== Data to use ==

-.-.-

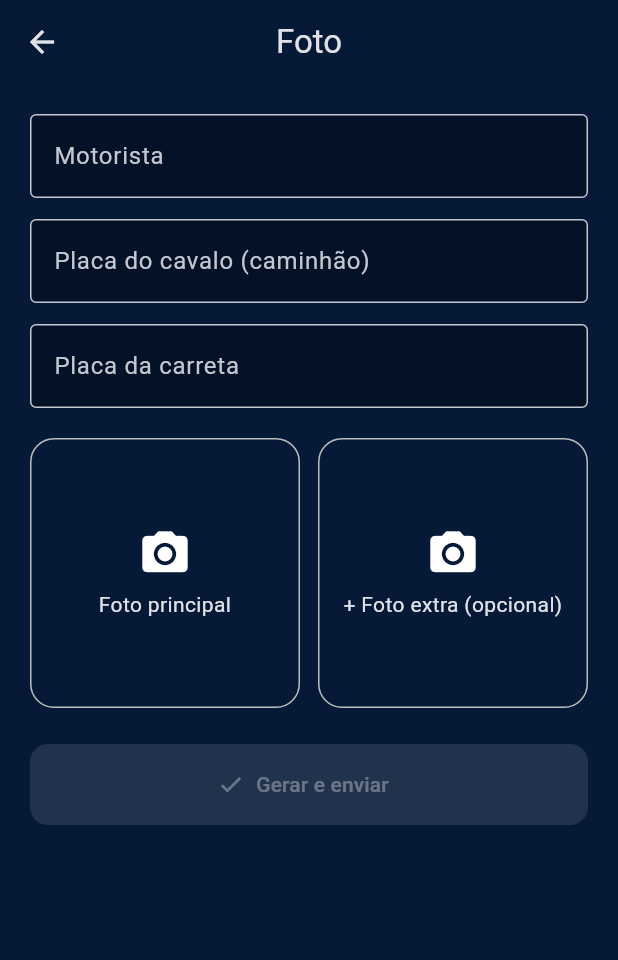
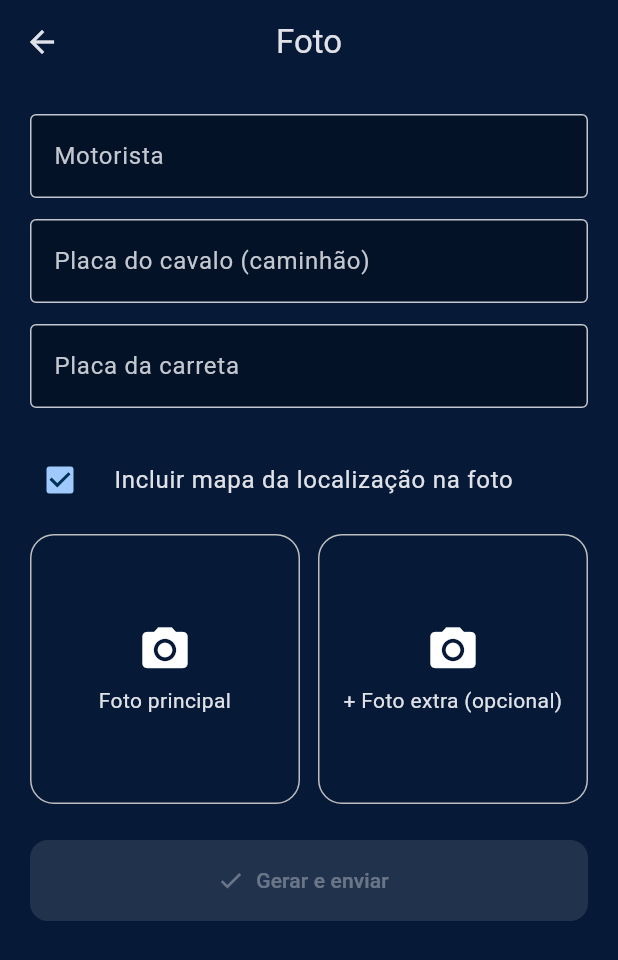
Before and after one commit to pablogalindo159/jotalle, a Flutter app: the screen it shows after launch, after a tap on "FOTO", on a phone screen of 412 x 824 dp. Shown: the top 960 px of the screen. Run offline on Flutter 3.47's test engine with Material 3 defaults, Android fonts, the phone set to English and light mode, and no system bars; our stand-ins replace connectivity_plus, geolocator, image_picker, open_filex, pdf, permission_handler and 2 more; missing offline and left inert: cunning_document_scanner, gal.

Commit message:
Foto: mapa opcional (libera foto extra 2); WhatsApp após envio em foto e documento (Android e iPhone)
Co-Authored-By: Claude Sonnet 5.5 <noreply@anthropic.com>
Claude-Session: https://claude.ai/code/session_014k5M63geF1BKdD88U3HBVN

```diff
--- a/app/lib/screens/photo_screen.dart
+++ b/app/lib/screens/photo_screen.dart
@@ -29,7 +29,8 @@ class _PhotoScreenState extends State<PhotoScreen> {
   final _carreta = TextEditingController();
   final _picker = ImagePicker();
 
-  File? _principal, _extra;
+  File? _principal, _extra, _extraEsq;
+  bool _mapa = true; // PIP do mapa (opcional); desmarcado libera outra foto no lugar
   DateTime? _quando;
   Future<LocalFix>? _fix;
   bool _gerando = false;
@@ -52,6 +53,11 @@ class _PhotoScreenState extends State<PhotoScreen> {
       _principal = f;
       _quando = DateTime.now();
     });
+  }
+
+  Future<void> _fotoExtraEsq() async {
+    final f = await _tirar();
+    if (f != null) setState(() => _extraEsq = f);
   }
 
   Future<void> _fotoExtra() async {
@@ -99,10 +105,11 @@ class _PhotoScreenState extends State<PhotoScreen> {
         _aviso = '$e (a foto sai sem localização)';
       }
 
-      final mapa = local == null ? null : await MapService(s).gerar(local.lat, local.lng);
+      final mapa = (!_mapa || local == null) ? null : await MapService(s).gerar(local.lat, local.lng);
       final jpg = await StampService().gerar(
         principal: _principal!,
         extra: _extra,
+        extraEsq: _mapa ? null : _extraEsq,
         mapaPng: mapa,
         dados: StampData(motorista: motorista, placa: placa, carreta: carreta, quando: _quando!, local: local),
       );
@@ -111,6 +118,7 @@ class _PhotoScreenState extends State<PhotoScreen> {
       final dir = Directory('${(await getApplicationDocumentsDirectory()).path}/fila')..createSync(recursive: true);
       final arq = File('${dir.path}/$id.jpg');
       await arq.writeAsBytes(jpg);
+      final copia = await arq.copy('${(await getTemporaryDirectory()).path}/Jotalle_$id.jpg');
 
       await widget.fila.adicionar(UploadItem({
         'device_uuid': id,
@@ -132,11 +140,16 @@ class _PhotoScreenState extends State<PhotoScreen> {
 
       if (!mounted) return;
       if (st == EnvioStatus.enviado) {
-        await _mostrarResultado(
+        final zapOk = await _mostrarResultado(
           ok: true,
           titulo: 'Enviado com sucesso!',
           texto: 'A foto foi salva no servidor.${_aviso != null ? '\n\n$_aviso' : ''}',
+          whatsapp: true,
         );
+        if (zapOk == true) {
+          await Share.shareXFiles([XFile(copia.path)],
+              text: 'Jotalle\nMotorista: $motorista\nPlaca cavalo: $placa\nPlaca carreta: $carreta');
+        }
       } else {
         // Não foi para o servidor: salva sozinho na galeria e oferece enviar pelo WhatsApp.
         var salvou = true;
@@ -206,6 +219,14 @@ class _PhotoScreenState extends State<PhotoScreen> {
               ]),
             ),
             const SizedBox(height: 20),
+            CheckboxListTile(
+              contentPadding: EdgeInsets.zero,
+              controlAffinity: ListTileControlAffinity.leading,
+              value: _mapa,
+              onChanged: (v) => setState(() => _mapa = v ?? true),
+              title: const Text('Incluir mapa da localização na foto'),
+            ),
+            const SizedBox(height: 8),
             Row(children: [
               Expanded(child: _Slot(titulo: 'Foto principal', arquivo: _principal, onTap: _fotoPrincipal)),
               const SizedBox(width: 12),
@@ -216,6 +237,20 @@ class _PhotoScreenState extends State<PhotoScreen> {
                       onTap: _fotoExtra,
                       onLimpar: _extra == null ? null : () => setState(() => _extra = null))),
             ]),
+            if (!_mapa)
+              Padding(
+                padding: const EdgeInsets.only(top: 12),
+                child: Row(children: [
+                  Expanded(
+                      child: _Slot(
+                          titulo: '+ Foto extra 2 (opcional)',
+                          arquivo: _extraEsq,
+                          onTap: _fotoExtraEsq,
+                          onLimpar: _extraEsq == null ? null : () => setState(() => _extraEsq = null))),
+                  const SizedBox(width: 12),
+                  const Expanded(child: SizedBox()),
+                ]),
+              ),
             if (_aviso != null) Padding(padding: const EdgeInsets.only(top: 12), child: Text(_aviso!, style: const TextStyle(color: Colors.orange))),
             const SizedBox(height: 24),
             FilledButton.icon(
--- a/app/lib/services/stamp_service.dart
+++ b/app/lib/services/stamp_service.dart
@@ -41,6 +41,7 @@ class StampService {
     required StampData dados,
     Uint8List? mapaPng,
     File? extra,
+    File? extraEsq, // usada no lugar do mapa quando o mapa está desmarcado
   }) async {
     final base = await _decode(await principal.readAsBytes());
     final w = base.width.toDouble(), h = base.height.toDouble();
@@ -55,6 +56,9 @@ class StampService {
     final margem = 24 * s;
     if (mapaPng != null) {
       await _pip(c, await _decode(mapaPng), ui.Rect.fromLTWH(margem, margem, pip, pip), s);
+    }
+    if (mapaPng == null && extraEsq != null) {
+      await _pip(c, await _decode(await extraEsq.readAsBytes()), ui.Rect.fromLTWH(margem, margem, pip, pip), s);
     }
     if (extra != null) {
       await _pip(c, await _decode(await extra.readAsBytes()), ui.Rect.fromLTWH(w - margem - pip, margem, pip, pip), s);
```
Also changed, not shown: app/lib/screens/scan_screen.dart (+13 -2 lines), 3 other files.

-.-.-

== Exercise requirements ==
What you should produce is an exact copy of the records, with the pictures left out.

== Result ==
Before and after one commit to pablogalindo159/jotalle, a Flutter app: the screen it shows after launch, after a tap on "FOTO", on a phone screen of 412 x 824 dp. Shown: the top 960 px of the screen. Run offline on Flutter 3.47's test engine with Material 3 defaults, Android fonts, the phone set to English and light mode, and no system bars; our stand-ins replace connectivity_plus, geolocator, image_picker, open_filex, pdf, permission_handler and 2 more; missing offline and left inert: cunning_document_scanner, gal.

Commit message:
Foto: mapa opcional (libera foto extra 2); WhatsApp após envio em foto e documento (Android e iPhone)
Co-Authored-By: Claude Sonnet 5.5 <noreply@anthropic.com>
Claude-Session: https://claude.ai/code/session_014k5M63geF1BKdD88U3HBVN

```diff
--- a/app/lib/screens/photo_screen.dart
+++ b/app/lib/screens/photo_screen.dart
@@ -29,7 +29,8 @@ class _PhotoScreenState extends State<PhotoScreen> {
   final _carreta = TextEditingController();
   final _picker = ImagePicker();
 
-  File? _principal, _extra;
+  File? _principal, _extra, _extraEsq;
+  bool _mapa = true; // PIP do mapa (opcional); desmarcado libera outra foto no lugar
   DateTime? _quando;
   Future<LocalFix>? _fix;
   bool _gerando = false;
@@ -52,6 +53,11 @@ class _PhotoScreenState extends State<PhotoScreen> {
       _principal = f;
       _quando = DateTime.now();
     });
+  }
+
+  Future<void> _fotoExtraEsq() async {
+    final f = await _tirar();
+    if (f != null) setState(() => _extraEsq = f);
   }
 
   Future<void> _fotoExtra() async {
@@ -99,10 +105,11 @@ class _PhotoScreenState extends State<PhotoScreen> {
         _aviso = '$e (a foto sai sem localização)';
       }
 
-      final mapa = local == null ? null : await MapService(s).gerar(local.lat, local.lng);
+      final mapa = (!_mapa || local == null) ? null : await MapService(s).gerar(local.lat, local.lng);
       final jpg = await StampService().gerar(
         principal: _principal!,
         extra: _extra,
+        extraEsq: _mapa ? null : _extraEsq,
         mapaPng: mapa,
         dados: StampData(motorista: motorista, placa: placa, carreta: carreta, quando: _quando!, local: local),
       );
@@ -111,6 +118,7 @@ class _PhotoScreenState extends State<PhotoScreen> {
       final dir = Directory('${(await getApplicationDocumentsDirectory()).path}/fila')..createSync(recursive: true);
       final arq = File('${dir.path}/$id.jpg');
       await arq.writeAsBytes(jpg);
+      final copia = await arq.copy('${(await getTemporaryDirectory()).path}/Jotalle_$id.jpg');
 
       await widget.fila.adicionar(UploadItem({
         'device_uuid': id,
@@ -132,11 +140,16 @@ class _PhotoScreenState extends State<PhotoScreen> {
 
       if (!mounted) return;
       if (st == EnvioStatus.enviado) {
-        await _mostrarResultado(
+        final zapOk = await _mostrarResultado(
           ok: true,
           titulo: 'Enviado com sucesso!',
           texto: 'A foto foi salva no servidor.${_aviso != null ? '\n\n$_aviso' : ''}',
+          whatsapp: true,
         );
+        if (zapOk == true) {
+          await Share.shareXFiles([XFile(copia.path)],
+              text: 'Jotalle\nMotorista: $motorista\nPlaca cavalo: $placa\nPlaca carreta: $carreta');
+        }
       } else {
         // Não foi para o servidor: salva sozinho na galeria e oferece enviar pelo WhatsApp.
         var salvou = true;
@@ -206,6 +219,14 @@ class _PhotoScreenState extends State<PhotoScreen> {
               ]),
             ),
             const SizedBox(height: 20),
+            CheckboxListTile(
+              contentPadding: EdgeInsets.zero,
+              controlAffinity: ListTileControlAffinity.leading,
+              value: _mapa,
+              onChanged: (v) => setState(() => _mapa = v ?? true),
+              title: const Text('Incluir mapa da localização na foto'),
+            ),
+            const SizedBox(height: 8),
             Row(children: [
               Expanded(child: _Slot(titulo: 'Foto principal', arquivo: _principal, onTap: _fotoPrincipal)),
               const SizedBox(width: 12),
@@ -216,6 +237,20 @@ class _PhotoScreenState extends State<PhotoScreen> {
                       onTap: _fotoExtra,
                       onLimpar: _extra == null ? null : () => setState(() => _extra = null))),
             ]),
+            if (!_mapa)
+              Padding(
+                padding: const EdgeInsets.only(top: 12),
+                child: Row(children: [
+                  Expanded(
+                      child: _Slot(
+                          titulo: '+ Foto extra 2 (opcional)',
+                          arquivo: _extraEsq,
+                          onTap: _fotoExtraEsq,
+                          onLimpar: _extraEsq == null ? null : () => setState(() => _extraEsq = null))),
+                  const SizedBox(width: 12),
+                  const Expanded(child: SizedBox()),
+                ]),
+              ),
             if (_aviso != null) Padding(padding: const EdgeInsets.only(top: 12), child: Text(_aviso!, style: const TextStyle(color: Colors.orange))),
             const SizedBox(height: 24),
             FilledButton.icon(
--- a/app/lib/services/stamp_service.dart
+++ b/app/lib/services/stamp_service.dart
@@ -41,6 +41,7 @@ class StampService {
     required StampData dados,
     Uint8List? mapaPng,
     File? extra,
+    File? extraEsq, // usada no lugar do mapa quando o mapa está desmarcado
   }) async {
     final base = await _decode(await principal.readAsBytes());
     final w = base.width.toDouble(), h = base.height.toDouble();
@@ -55,6 +56,9 @@ class StampService {
     final margem = 24 * s;
     if (mapaPng != null) {
       await _pip(c, await _decode(mapaPng), ui.Rect.fromLTWH(margem, margem, pip, pip), s);
+    }
+    if (mapaPng == null && extraEsq != null) {
+      await _pip(c, await _decode(await extraEsq.readAsBytes()), ui.Rect.fromLTWH(margem, margem, pip, pip), s);
     }
     if (extra != null) {
       await _pip(c, await _decode(await extra.readAsBytes()), ui.Rect.fromLTWH(w - margem - pip, margem, pip, pip), s);
```
Also changed, not shown: app/lib/screens/scan_screen.dart (+13 -2 lines), 3 other files.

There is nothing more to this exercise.